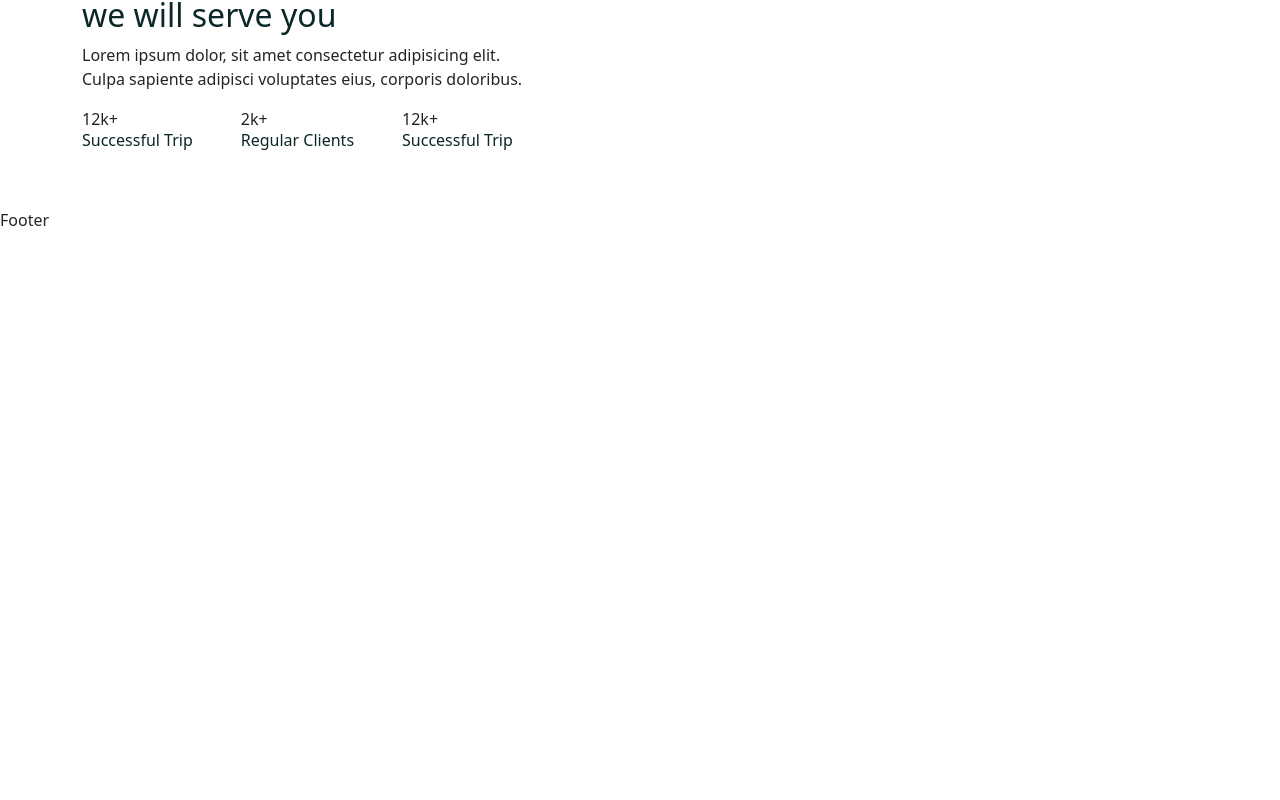
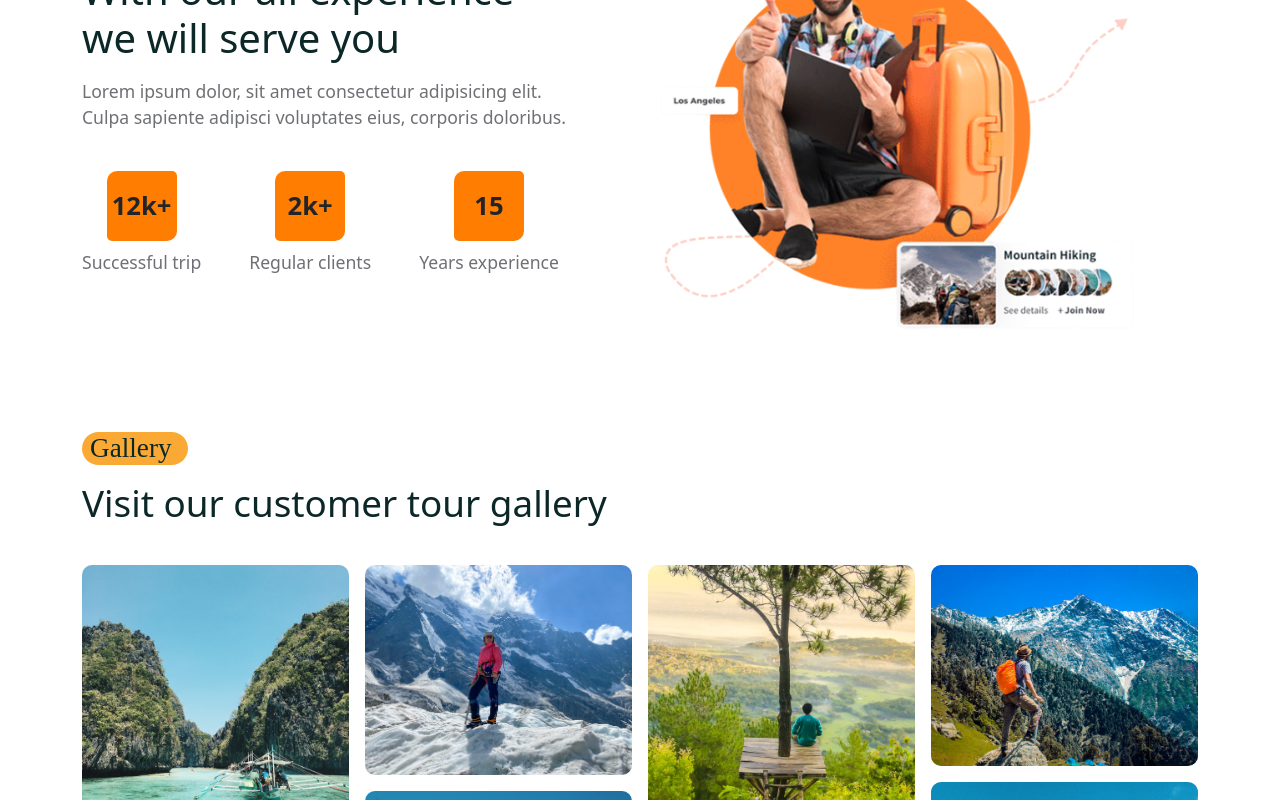
Before and after one commit to brad434/Travel_Website, a React (Create React App) app in the folder frontend/: page /home in a window 1280 px wide. Shown: the part 2260-3060 px from the top of the page. Before the commit the page ends 2492 px from the top, so only its background shows below. Built offline with nearby package versions, Linux system fonts and the light colour scheme; a web font is replaced by a local one.

Commit message:
updates for 5/21

```diff
--- /dev/null
+++ b/frontend/src/components/image-gallery/MasonryImagesGallery.jsx
@@ -0,0 +1,23 @@
+import React from 'react';
+import galleryImages from '../../components/image-gallery/galleryImages';
+import Masonry, { ResponsiveMasonry } from 'react-responsive-masonry';
+
+const MasonryImagesGallery = () => {
+    return (
+        <ResponsiveMasonry columnsCountBreakPoints={{ 350: 1, 768: 3, 992: 4 }}>
+            <Masonry gutter='1rem'>
+                {galleryImages.map((item, index) => (
+                    <img
+                        className='masonry__img'
+                        src={item}
+                        key={index}
+                        alt=""
+                        style={{ width: '100%', display: 'block', borderRadius: '10px' }}
+                    />
+                ))}
+            </Masonry>
+        </ResponsiveMasonry>
+    );
+};
+
+export default MasonryImagesGallery
--- /dev/null
+++ b/frontend/src/components/image-gallery/galleryImages.js
@@ -0,0 +1,19 @@
+import galleryImg01 from "../../assets/images/gallery-01.jpg";
+import galleryImg02 from "../../assets/images/gallery-02.jpg";
+import galleryImg03 from "../../assets/images/gallery-03.jpg";
+import galleryImg04 from "../../assets/images/gallery-04.jpg";
+import galleryImg05 from "../../assets/images/gallery-05.jpg";
+import galleryImg06 from "../../assets/images/gallery-06.jpg";
+import galleryImg07 from "../../assets/images/gallery-07.jpg";
+
+const galleryImages = [
+  galleryImg01,
+  galleryImg02,
+  galleryImg03,
+  galleryImg04,
+  galleryImg05,
+  galleryImg06,
+  galleryImg07,
+];
+
+export default galleryImages;
--- a/frontend/src/pages/Home.jsx
+++ b/frontend/src/pages/Home.jsx
@@ -8,10 +8,12 @@
 import heroVideo from '../assets/images/hero-video.mp4'
 import Subtitle from '../Shared/Subtitle'
 import worldImg from './../assets/images/world.png'
+import experienceImg from './../assets/images/experience.png'
 
 import SearchBar from '../Shared/SearchBar';
 import ServiceList from '../services/ServiceList';
 import FeaturedTourList from '../components/Featured-tours/FeaturedTourList';
+import MasonryImagesGallery from '../components/image-gallery/MasonryImagesGallery';
 
 
 const Home = () => {
@@ -100,31 +102,51 @@
                             <div className="counter__wrapper d-flex align-items-center gap-5">
                                 <div className="counter__box">
                                     <span>12k+</span>
-                                    <h6>Successful Trip</h6>
+                                    <h6>Successful trip</h6>
                                 </div>
                                 <div className="counter__box">
                                     <span>2k+</span>
-                                    <h6>Regular Clients</h6>
+                                    <h6>Regular clients</h6>
                                 </div>
                                 <div className="counter__box">
-                                    <span>12k+</span>
-                                    <h6>Successful Trip</h6>
+                                    <span>15</span>
+                                    <h6>Years experience</h6>
                                 </div>
                             </div>
                         </Col>
-                        <Col lg='6'></Col>
+                        <Col lg='6'>
+                            <div className="experience__img">
+                                <img src={experienceImg} alt="" />
+                            </div>
+                        </Col>
+                    </Row>
+                </Container>
+            </section>
+            {/* ================== EXPERIENCE SECTION END ====================== */}
+
+
+            {/* ================== GALLERY SECTION START ====================== */}
+            <section>
+                <Container>
+                    <Row>
+                        <Col lg='12'>
+                            <Subtitle subtitle={'Gallery'} />
+                            <h2 className="gallery__title">Visit our customer tour gallery</h2>
+                        </Col>
+                        <Col lg='12'>
+                            <MasonryImagesGallery />
+                        </Col>
                     </Row>
                 </Container>
             </section>
 
 
-
-            {/* ================== EXPERIENCE SECTION END ====================== */}
+            {/* ================== GALLERY SECTION END ====================== */}
 
 
 
         </>
     )
-}
+};
 
-export default Home
+export default Home;
--- a/frontend/src/styles/home.css
+++ b/frontend/src/styles/home.css
@@ -51,3 +51,62 @@
   font-size: 2.3rem;
   font-weight: 500;
 }
+
+/*======================= experience section START ==================================*/
+
+.experience__content h2 {
+  font-size: 2.5rem;
+  margin-top: 1rem;
+  font-weight: 500;
+}
+
+.experience__content p {
+  font-size: 1.1rem;
+  color: var(--text-color);
+  margin-top: 1rem;
+}
+
+.counter__wrapper {
+  margin-top: 2.5rem;
+}
+
+.counter__box span {
+  width: 70px;
+  height: 70px;
+  margin: auto;
+  display: flex;
+  align-items: center;
+  justify-content: center;
+  background: var(--primary-color);
+  font-size: 1.6rem;
+  font-weight: 600;
+  border-radius: 10px 5px 10px 5px;
+}
+
+.counter__box h6 {
+  font-size: 1.1rem;
+  margin-top: 0.7rem;
+  color: var(--text-color);
+}
+
+.experience__img img {
+  width: 90%;
+}
+/*======================= experience section END ==================================*/
+
+/*======================= gallery section START ==================================*/
+.gallery__title {
+  font-size: 2.3rem;
+  margin-bottom: 2.5rem;
+  margin-top: 1rem;
+}
+
+.masonry__img {
+  transition: 0.3s;
+}
+
+.masonry__img:hover {
+  transform: scale(1.1);
+}
+
+/*======================= gallery section END ==================================*/
```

————————

§ EXERCISE:
Leaving out the pictures, output each line above exactly as it is.

§ ANSWER SPACE:
Before and after one commit to brad434/Travel_Website, a React (Create React App) app in the folder frontend/: page /home in a window 1280 px wide. Shown: the part 2260-3060 px from the top of the page. Before the commit the page ends 2492 px from the top, so only its background shows below. Built offline with nearby package versions, Linux system fonts and the light colour scheme; a web font is replaced by a local one.

Commit message:
updates for 5/21

```diff
--- /dev/null
+++ b/frontend/src/components/image-gallery/MasonryImagesGallery.jsx
@@ -0,0 +1,23 @@
+import React from 'react';
+import galleryImages from '../../components/image-gallery/galleryImages';
+import Masonry, { ResponsiveMasonry } from 'react-responsive-masonry';
+
+const MasonryImagesGallery = () => {
+    return (
+        <ResponsiveMasonry columnsCountBreakPoints={{ 350: 1, 768: 3, 992: 4 }}>
+            <Masonry gutter='1rem'>
+                {galleryImages.map((item, index) => (
+                    <img
+                        className='masonry__img'
+                        src={item}
+                        key={index}
+                        alt=""
+                        style={{ width: '100%', display: 'block', borderRadius: '10px' }}
+                    />
+                ))}
+            </Masonry>
+        </ResponsiveMasonry>
+    );
+};
+
+export default MasonryImagesGallery
--- /dev/null
+++ b/frontend/src/components/image-gallery/galleryImages.js
@@ -0,0 +1,19 @@
+import galleryImg01 from "../../assets/images/gallery-01.jpg";
+import galleryImg02 from "../../assets/images/gallery-02.jpg";
+import galleryImg03 from "../../assets/images/gallery-03.jpg";
+import galleryImg04 from "../../assets/images/gallery-04.jpg";
+import galleryImg05 from "../../assets/images/gallery-05.jpg";
+import galleryImg06 from "../../assets/images/gallery-06.jpg";
+import galleryImg07 from "../../assets/images/gallery-07.jpg";
+
+const galleryImages = [
+  galleryImg01,
+  galleryImg02,
+  galleryImg03,
+  galleryImg04,
+  galleryImg05,
+  galleryImg06,
+  galleryImg07,
+];
+
+export default galleryImages;
--- a/frontend/src/pages/Home.jsx
+++ b/frontend/src/pages/Home.jsx
@@ -8,10 +8,12 @@
 import heroVideo from '../assets/images/hero-video.mp4'
 import Subtitle from '../Shared/Subtitle'
 import worldImg from './../assets/images/world.png'
+import experienceImg from './../assets/images/experience.png'
 
 import SearchBar from '../Shared/SearchBar';
 import ServiceList from '../services/ServiceList';
 import FeaturedTourList from '../components/Featured-tours/FeaturedTourList';
+import MasonryImagesGallery from '../components/image-gallery/MasonryImagesGallery';
 
 
 const Home = () => {
@@ -100,31 +102,51 @@
                             <div className="counter__wrapper d-flex align-items-center gap-5">
                                 <div className="counter__box">
                                     <span>12k+</span>
-                                    <h6>Successful Trip</h6>
+                                    <h6>Successful trip</h6>
                                 </div>
                                 <div className="counter__box">
                                     <span>2k+</span>
-                                    <h6>Regular Clients</h6>
+                                    <h6>Regular clients</h6>
                                 </div>
                                 <div className="counter__box">
-                                    <span>12k+</span>
-                                    <h6>Successful Trip</h6>
+                                    <span>15</span>
+                                    <h6>Years experience</h6>
                                 </div>
                             </div>
                         </Col>
-                        <Col lg='6'></Col>
+                        <Col lg='6'>
+                            <div className="experience__img">
+                                <img src={experienceImg} alt="" />
+                            </div>
+                        </Col>
+                    </Row>
+                </Container>
+            </section>
+            {/* ================== EXPERIENCE SECTION END ====================== */}
+
+
+            {/* ================== GALLERY SECTION START ====================== */}
+            <section>
+                <Container>
+                    <Row>
+                        <Col lg='12'>
+                            <Subtitle subtitle={'Gallery'} />
+                            <h2 className="gallery__title">Visit our customer tour gallery</h2>
+                        </Col>
+                        <Col lg='12'>
+                            <MasonryImagesGallery />
+                        </Col>
                     </Row>
                 </Container>
             </section>
 
 
-
-            {/* ================== EXPERIENCE SECTION END ====================== */}
+            {/* ================== GALLERY SECTION END ====================== */}
 
 
 
         </>
     )
-}
+};
 
-export default Home
+export default Home;
--- a/frontend/src/styles/home.css
+++ b/frontend/src/styles/home.css
@@ -51,3 +51,62 @@
   font-size: 2.3rem;
   font-weight: 500;
 }
+
+/*======================= experience section START ==================================*/
+
+.experience__content h2 {
+  font-size: 2.5rem;
+  margin-top: 1rem;
+  font-weight: 500;
+}
+
+.experience__content p {
+  font-size: 1.1rem;
+  color: var(--text-color);
+  margin-top: 1rem;
+}
+
+.counter__wrapper {
+  margin-top: 2.5rem;
+}
+
+.counter__box span {
+  width: 70px;
+  height: 70px;
+  margin: auto;
+  display: flex;
+  align-items: center;
+  justify-content: center;
+  background: var(--primary-color);
+  font-size: 1.6rem;
+  font-weight: 600;
+  border-radius: 10px 5px 10px 5px;
+}
+
+.counter__box h6 {
+  font-size: 1.1rem;
+  margin-top: 0.7rem;
+  color: var(--text-color);
+}
+
+.experience__img img {
+  width: 90%;
+}
+/*======================= experience section END ==================================*/
+
+/*======================= gallery section START ==================================*/
+.gallery__title {
+  font-size: 2.3rem;
+  margin-bottom: 2.5rem;
+  margin-top: 1rem;
+}
+
+.masonry__img {
+  transition: 0.3s;
+}
+
+.masonry__img:hover {
+  transform: scale(1.1);
+}
+
+/*======================= gallery section END ==================================*/
```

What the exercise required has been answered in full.